■ AIM OF THE TASK ■
Only lines containing the string "nullcline" belong in the answer; find them in the records and copy them.

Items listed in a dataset
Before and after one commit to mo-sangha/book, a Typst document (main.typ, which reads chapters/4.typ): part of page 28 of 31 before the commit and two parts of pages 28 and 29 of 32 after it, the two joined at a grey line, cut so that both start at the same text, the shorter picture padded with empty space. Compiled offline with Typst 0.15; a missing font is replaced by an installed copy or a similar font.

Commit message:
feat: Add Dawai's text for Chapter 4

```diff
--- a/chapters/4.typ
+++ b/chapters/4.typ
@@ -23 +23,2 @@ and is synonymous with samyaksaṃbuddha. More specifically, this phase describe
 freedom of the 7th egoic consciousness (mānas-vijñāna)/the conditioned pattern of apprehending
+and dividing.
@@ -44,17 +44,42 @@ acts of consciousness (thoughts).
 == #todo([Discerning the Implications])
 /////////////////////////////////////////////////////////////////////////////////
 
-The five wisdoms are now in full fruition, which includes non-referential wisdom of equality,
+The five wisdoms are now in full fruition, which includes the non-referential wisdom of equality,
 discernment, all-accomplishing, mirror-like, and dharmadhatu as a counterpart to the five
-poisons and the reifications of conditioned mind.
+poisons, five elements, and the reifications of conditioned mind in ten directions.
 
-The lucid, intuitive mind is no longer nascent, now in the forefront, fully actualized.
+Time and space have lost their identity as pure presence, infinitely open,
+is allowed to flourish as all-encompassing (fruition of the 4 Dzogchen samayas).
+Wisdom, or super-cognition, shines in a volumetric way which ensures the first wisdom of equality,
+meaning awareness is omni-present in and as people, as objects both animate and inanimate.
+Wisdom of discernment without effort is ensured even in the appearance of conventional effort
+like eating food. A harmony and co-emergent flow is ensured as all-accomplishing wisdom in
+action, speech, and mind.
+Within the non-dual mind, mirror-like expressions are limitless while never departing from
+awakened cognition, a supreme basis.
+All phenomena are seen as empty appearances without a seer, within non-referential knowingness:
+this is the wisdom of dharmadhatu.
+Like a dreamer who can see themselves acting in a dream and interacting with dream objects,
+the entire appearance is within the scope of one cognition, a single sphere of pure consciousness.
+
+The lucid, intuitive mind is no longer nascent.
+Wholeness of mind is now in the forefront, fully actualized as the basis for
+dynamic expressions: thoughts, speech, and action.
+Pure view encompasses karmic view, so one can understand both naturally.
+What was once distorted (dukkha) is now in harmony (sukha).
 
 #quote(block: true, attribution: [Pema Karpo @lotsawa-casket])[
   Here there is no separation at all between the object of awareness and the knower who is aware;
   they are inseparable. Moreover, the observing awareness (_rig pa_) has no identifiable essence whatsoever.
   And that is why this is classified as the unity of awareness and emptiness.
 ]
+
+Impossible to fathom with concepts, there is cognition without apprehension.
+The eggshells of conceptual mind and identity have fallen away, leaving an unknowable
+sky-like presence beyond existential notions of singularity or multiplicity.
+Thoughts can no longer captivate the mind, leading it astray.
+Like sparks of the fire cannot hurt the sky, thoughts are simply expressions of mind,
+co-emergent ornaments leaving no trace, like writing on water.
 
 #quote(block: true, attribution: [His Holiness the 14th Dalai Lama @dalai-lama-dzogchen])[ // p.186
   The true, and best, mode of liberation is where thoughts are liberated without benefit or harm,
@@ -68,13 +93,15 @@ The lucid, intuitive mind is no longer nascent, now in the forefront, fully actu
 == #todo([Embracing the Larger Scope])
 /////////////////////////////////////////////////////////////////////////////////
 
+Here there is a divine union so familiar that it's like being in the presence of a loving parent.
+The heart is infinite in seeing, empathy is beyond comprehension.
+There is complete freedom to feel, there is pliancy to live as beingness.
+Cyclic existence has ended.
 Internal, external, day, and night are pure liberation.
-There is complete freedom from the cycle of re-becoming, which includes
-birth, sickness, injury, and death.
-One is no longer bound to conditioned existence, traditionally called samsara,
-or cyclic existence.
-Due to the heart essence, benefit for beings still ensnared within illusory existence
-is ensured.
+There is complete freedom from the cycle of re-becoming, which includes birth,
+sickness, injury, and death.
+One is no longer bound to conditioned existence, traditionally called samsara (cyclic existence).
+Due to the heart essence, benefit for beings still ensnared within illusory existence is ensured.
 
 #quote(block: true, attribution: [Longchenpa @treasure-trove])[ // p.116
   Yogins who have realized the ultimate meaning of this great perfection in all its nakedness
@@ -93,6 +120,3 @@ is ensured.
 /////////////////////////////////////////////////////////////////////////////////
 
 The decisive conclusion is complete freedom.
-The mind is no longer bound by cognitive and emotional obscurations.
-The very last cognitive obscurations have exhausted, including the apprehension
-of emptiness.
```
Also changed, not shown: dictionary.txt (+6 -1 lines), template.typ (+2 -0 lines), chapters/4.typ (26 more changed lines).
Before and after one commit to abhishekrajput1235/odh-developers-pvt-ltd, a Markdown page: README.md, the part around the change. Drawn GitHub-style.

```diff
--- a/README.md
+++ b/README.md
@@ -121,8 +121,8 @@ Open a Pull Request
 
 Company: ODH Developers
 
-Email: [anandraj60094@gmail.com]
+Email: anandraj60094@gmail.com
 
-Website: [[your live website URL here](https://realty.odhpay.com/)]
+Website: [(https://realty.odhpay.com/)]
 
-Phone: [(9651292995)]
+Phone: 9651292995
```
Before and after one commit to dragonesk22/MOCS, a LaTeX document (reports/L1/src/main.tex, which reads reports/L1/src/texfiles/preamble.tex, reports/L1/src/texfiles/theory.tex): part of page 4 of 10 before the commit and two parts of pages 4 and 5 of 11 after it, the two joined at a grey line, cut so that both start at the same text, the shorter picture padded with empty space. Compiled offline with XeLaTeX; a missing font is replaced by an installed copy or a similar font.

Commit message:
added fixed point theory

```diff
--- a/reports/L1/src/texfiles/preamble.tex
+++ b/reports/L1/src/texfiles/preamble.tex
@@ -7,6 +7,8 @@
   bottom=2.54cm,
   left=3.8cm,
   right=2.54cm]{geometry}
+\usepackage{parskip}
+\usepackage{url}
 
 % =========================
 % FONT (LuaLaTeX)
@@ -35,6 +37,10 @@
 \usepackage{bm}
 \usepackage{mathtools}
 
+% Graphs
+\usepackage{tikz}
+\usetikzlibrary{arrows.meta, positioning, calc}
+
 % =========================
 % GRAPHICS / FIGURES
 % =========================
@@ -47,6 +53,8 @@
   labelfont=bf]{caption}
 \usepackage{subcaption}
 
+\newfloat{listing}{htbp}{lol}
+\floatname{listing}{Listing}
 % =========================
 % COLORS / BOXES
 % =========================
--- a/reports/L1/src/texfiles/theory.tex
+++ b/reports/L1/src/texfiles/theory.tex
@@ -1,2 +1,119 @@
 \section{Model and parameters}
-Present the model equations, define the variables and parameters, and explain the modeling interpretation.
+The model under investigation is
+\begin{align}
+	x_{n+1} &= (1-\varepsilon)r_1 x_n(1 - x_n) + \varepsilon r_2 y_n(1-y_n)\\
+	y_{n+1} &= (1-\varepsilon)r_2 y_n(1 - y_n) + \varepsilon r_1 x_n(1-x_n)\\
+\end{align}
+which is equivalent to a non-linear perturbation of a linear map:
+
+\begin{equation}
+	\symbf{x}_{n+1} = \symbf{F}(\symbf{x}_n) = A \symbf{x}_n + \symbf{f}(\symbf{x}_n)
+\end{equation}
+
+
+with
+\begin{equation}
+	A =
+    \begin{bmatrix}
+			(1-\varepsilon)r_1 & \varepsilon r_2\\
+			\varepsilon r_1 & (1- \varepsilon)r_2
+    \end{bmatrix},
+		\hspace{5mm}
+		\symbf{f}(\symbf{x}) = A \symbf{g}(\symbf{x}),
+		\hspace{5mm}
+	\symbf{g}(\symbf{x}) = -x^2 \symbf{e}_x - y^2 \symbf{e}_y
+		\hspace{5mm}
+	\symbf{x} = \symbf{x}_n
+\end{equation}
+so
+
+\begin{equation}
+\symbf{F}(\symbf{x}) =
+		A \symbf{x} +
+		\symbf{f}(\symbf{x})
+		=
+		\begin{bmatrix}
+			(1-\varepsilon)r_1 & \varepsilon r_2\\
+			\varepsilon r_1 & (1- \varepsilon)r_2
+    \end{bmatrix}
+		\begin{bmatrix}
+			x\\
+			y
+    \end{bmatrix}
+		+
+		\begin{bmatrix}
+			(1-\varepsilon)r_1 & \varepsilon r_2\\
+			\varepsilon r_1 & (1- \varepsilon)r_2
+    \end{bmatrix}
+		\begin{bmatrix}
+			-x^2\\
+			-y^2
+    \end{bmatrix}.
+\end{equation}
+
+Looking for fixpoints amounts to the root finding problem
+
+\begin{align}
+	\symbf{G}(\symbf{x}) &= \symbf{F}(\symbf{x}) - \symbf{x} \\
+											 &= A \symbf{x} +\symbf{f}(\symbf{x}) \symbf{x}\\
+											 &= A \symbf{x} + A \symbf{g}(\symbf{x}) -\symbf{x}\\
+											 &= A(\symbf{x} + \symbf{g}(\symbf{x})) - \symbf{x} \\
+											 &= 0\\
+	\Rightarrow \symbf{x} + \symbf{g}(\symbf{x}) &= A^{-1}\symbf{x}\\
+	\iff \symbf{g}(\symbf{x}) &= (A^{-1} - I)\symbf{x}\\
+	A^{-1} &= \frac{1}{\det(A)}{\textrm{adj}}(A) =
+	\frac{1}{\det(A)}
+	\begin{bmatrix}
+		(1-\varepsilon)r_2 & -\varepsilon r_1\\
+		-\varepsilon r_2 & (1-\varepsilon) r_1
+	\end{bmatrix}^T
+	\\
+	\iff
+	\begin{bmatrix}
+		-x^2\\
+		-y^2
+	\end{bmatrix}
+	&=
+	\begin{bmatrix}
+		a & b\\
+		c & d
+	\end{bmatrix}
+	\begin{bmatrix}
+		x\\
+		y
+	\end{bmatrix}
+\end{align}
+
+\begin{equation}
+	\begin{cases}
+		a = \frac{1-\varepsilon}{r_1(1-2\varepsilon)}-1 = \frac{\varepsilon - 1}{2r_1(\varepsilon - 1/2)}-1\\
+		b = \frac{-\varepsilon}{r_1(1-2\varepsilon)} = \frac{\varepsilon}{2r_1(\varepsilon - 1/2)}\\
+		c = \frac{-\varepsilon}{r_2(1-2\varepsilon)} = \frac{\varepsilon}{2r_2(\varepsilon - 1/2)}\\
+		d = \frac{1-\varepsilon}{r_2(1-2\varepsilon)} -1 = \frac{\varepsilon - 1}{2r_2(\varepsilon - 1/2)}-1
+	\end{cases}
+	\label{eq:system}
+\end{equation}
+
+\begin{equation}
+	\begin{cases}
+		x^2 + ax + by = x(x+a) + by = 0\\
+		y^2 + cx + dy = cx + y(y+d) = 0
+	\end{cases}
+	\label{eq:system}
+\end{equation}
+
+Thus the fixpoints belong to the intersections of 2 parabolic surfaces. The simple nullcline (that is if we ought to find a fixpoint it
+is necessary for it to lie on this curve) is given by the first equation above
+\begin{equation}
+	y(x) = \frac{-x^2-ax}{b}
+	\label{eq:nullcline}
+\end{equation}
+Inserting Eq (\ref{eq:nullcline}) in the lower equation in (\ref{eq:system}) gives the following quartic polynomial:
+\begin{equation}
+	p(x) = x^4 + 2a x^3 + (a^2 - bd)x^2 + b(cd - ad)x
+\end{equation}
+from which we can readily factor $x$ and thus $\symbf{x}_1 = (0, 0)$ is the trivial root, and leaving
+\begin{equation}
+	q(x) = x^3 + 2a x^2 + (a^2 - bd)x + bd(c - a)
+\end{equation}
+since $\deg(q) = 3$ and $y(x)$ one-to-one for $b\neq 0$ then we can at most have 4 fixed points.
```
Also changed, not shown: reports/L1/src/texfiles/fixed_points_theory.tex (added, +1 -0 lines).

■ COMPLETED TASK ■
+Thus the fixpoints belong to the intersections of 2 parabolic surfaces. The simple nullcline (that is if we ought to find a fixpoint it
+	\label{eq:nullcline}
+Inserting Eq (\ref{eq:nullcline}) in the lower equation in (\ref{eq:system}) gives the following quartic polynomial:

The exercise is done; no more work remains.